    Steve: I put a poll on my blog asking readers (continued…) Full post

    Autodesk Cloud interview May 2010 – Part 1

    On 26 May 2010, I had the opportunity to ask Autodesk some questions about the Cloud in general and what was then Project Butterfly (now AutoCAD WS) in particular. The Autodesk people were:

    • Guri Stark,Vice President, AutoCAD & Platform Products
    • Tal Weiss, R&D Center Manager (Israel)
    • Noah Cole, Corporate Media Relations

    The interview was conducted by phone conference with no prior notice of the questions. Here is the first part of the interview, which I will be posting in three sections.

    Steve: Guri, are you responsible for all of Autodesk’s Cloud-based offerings?

    Guri: Tal and I are responsible (continued…) Full post

    All major Autodesk products on the Cloud by 2014?

    As reported by multiple on-line news outlets, Autodesk just announced that it is increasing its research and development budget (having slashed it last year), and increasing the percentage of that budget on the Cloud. Carl Bass:

    When there are technology transitions in place, you better be more mindful of that, or you become roadkill.

    That’s fair enough. Autodesk would be stupid to ignore the Cloud, and needs to bet at least some of its cash on anything that stands a significant chance of being important. This quote from Autodesk spokesman Paul Sullivan gets more (continued…) Full post

    Cloud concerns – terms and conditions

    I just used Autodesk Cloud Documents for the first time, and was asked to confirm my acceptance of the Terms of Service. Fair enough. But just what is in those terms, and what do they mean to you if you are dubious about using the Cloud? Will you be reassured by what you find there? Maybe not. Here are a few clauses that might make you go hmmm…

    The terms applicable to a particular service may vary.

    Translation: Autodesk can move the goalposts.

    Autodesk has the right (but not the obligation) to monitor Your usage of the Service to verify (continued…) Full post

    Autodesk Cloud – don’t panic, business as usual

    Autodesk recently made a big announcement about its Cloud initiatives, and reactions have been all over the place. Some people can barely contain their breathless excitement while others are outraged to the point of passing out the pitchforks. Why? It’s pretty much business as usual.

    It’s nothing like Dassault’s disastrous we’re-moving-you-to-the-Cloud FUD campaign against its own product, SolidWorks.

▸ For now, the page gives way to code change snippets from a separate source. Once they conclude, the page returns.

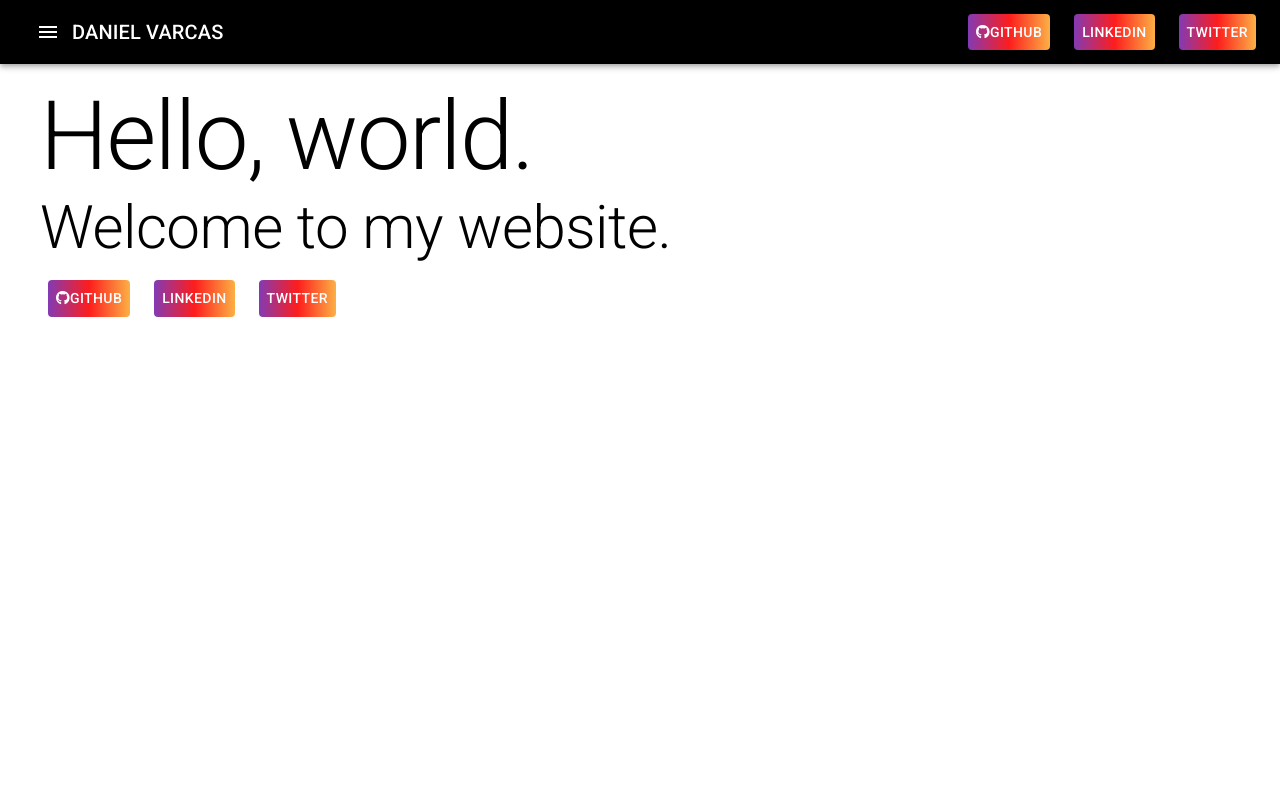
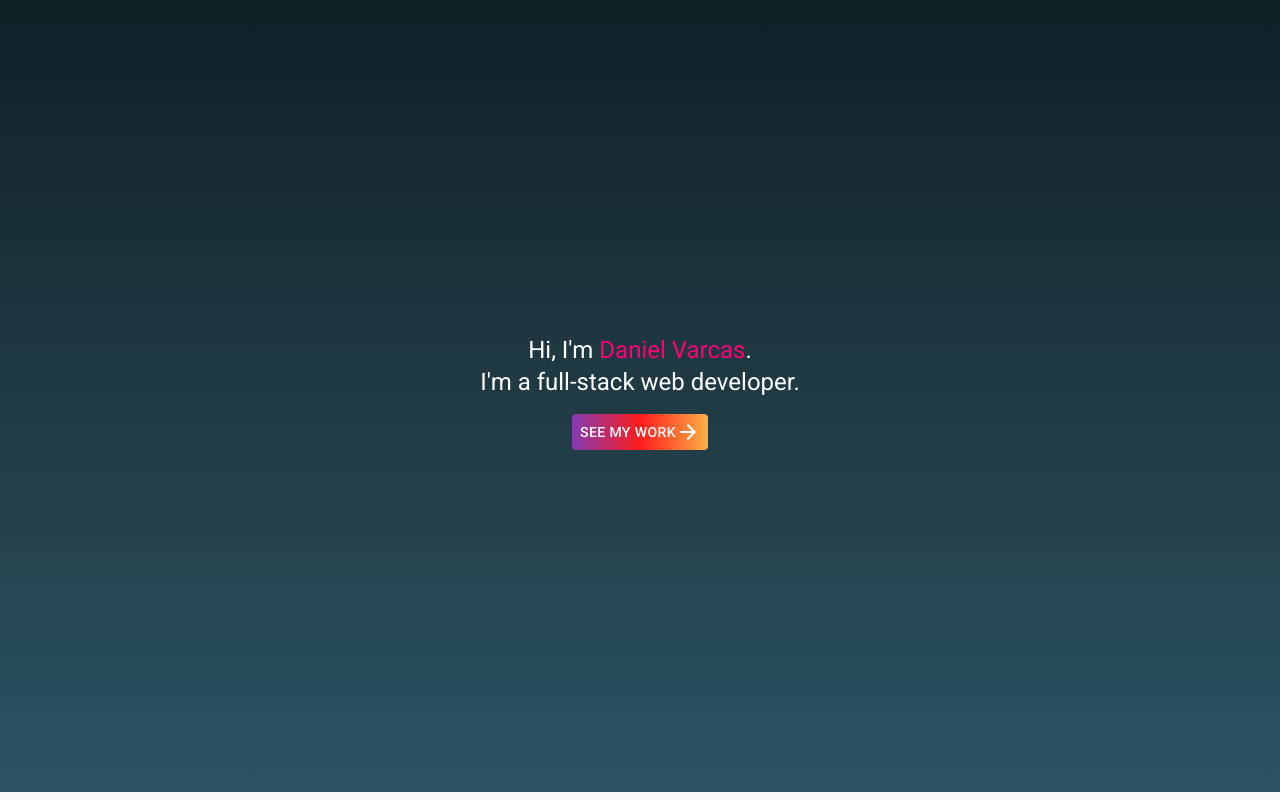
Before and after one commit to danny-vvv/portfolio, a React (Create React App) app: page / in a window 1280 px wide. Built offline with nearby package versions, Linux system fonts and the light colour scheme.

Commit message:
Begin styling front page of site.

```diff
--- a/package.json
+++ b/package.json
@@ -5,10 +5,12 @@
   "dependencies": {
     "@material-ui/core": "^4.7.2",
     "@material-ui/icons": "^4.5.1",
+    "@material-ui/styles": "^4.7.1",
     "@testing-library/jest-dom": "^4.2.4",
     "@testing-library/react": "^9.3.2",
     "@testing-library/user-event": "^7.1.2",
     "eslint-plugin-prettier": "^3.1.1",
+    "prop-types": "^15.7.2",
     "react": "^16.12.0",
     "react-dom": "^16.12.0",
     "react-scripts": "3.3.0"
--- a/src/App.jsx
+++ b/src/App.jsx
@@ -1,46 +1,41 @@
 import React from "react";
-import { makeStyles, styled } from "@material-ui/core/styles";
+import { makeStyles } from "@material-ui/core/styles";
+import CssBaseline from "@material-ui/core/CssBaseline";
+import Grid from "@material-ui/core/Grid";
+import { Typography, Button, Box } from "@material-ui/core";
+import ArrowForwardIcon from "@material-ui/icons/ArrowForward";
 
-import Container from "@material-ui/core/Container";
-import Grid from "@material-ui/core/Grid";
-import {
-  Typography,
-  AppBar,
-  Toolbar,
-  Button,
-  Box,
-  IconButton
-} from "@material-ui/core";
-import MenuIcon from "@material-ui/icons/Menu";
+const instaPurple = "#833ab4";
+const instaRed = "#fd1d1d";
+const instaOrange = "#fcb045";
+const instaGradient = `linear-gradient(90deg, ${instaPurple}, ${instaRed}, ${instaOrange})`;
 
-const instagramGradient = "linear-gradient(90deg, #833ab4, #fd1d1d, #fcb045)";
+const moonlitAsteroid = "linear-gradient(#0F2027, #203A43, #2C5364)";
 
 const useStyles = makeStyles(theme => ({
+  root: {
+    background: moonlitAsteroid,
+    minHeight: "100vh",
+    minWidth: "100vw",
+    display: "flex",
+    flexDirection: "column",
+    alignItems: "center",
+    justifyContent: "center",
+    color: "white",
+    textAlign: "center"
+  },
   paper: {
     padding: theme.spacing(3),
     margin: theme.spacing(3)
   },
-  myButton: {
-    background: instagramGradient,
+  button: {
+    background: instaGradient,
     color: "white"
   },
-  appBarButton: {
-    marginLeft: theme.spacing(3)
-  },
-  appBar: {},
-  appBarHeader: {
-    textTransform: "uppercase",
-    flexGrow: 1
-  },
-  menuIcon: {
-    color: "white"
+  textEmphasis: {
+    color: "#ff0076"
   }
 }));
-
-const SiteAppBar = styled(AppBar)({
-  background: "black",
-  color: "white"
-});
 
 function App() {
   const classes = useStyles();
@@ -59,29 +54,22 @@ function App() {
 
   return (
     <>
-      <SiteAppBar className={classes.appBar} position="static">
-        <Toolbar>
-          <IconButton>
-            <MenuIcon className={classes.menuIcon} />
-          </IconButton>
-          <Typography className={classes.appBarHeader} variant="h6">
-            Daniel Varcas
+      <CssBaseline />
+      <Grid container className={classes.root} spacing={2}>
+        <Grid item xs={12}>
+          <Typography variant="h5" component="h1">
+            Hi, I'm <span className={classes.textEmphasis}>Daniel Varcas</span>.
           </Typography>
-          {linkButtons}
-        </Toolbar>
-      </SiteAppBar>
-
-      <Container>
-        <Grid container className={classes.root}>
-          <Grid item xs={12}>
-            <Box margin={2}>
-              <Typography variant="h1">Hello, world.</Typography>
-              <Typography variant="h2">Welcome to my website.</Typography>
-            </Box>
-          </Grid>
-          {linkButtons}
+          <Typography variant="h5" component="h1">
+            I'm a full-stack web developer.
+          </Typography>
         </Grid>
-      </Container>
+        <Grid item xs={12}>
+          <Button className={classes.button}>
+            See my work <ArrowForwardIcon />
+          </Button>
+        </Grid>
+      </Grid>
     </>
   );
 }
--- a/src/index.css
+++ b/src/index.css
@@ -1,13 +1,12 @@
 body {
-  margin: 0;
-  font-family: -apple-system, BlinkMacSystemFont, 'Segoe UI', 'Roboto', 'Oxygen',
-    'Ubuntu', 'Cantarell', 'Fira Sans', 'Droid Sans', 'Helvetica Neue',
+  font-family: -apple-system, BlinkMacSystemFont, "Segoe UI", "Roboto", "Oxygen",
+    "Ubuntu", "Cantarell", "Fira Sans", "Droid Sans", "Helvetica Neue",
     sans-serif;
   -webkit-font-smoothing: antialiased;
   -moz-osx-font-smoothing: grayscale;
 }
 
 code {
-  font-family: source-code-pro, Menlo, Monaco, Consolas, 'Courier New',
+  font-family: source-code-pro, Menlo, Monaco, Consolas, "Courier New",
     monospace;
 }
```
Also changed, not shown: src/components/SiteAppbar.jsx (added, +43 -0 lines), .eslintrc.js, 1 other file (tests, documents, lock files or other folders).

There’s no hint here of AutoCAD (real AutoCAD, I mean, not “AutoCAD” WS) being moved to the Cloud, or anything as radical as that. (Yes, I know there’s a limited experiment along those lines but that’s nothing to do with this announcement). (continued…) Full post

    AutoCAD 2012 – Autodesk adds an uninstallation analgesic

    One of the more painful aspects of dealing with installations of recent releases of AutoCAD and related products is that although you might run a single setup routine to install what you think is a single application, the end result is a mass of different components being installed. Each of these components is considered a separate program by Windows, and needs uninstalling separately. Frankly, this is manifestly antisocial behaviour.

    I have complained to Autodesk about this ever since it started happening, but the number of sub-installations has been getting greater rather than smaller. Now Autodesk has provided an uninstallation tool, which (continued…) Full post

    Installation tip – save time and space

    If you download AutoCAD or other Autodesk products from either the trial or Subscription sites, the executable you get (e.g. AutoCAD_2012_English_Win_32bit.exe) is actually a self-extracting archive rather than a real installer. When you run it, you are prompted for a destination folder, with a default location such as this:


    The actual installer (setup.exe) and all of the files it needs are then unzipped and placed in a folder structure in that location. When the extraction is finished, the self-extracting executable automatically runs setup.exe and the installation proper can begin. Once the installation is complete, the extracted files are left in (continued…) Full post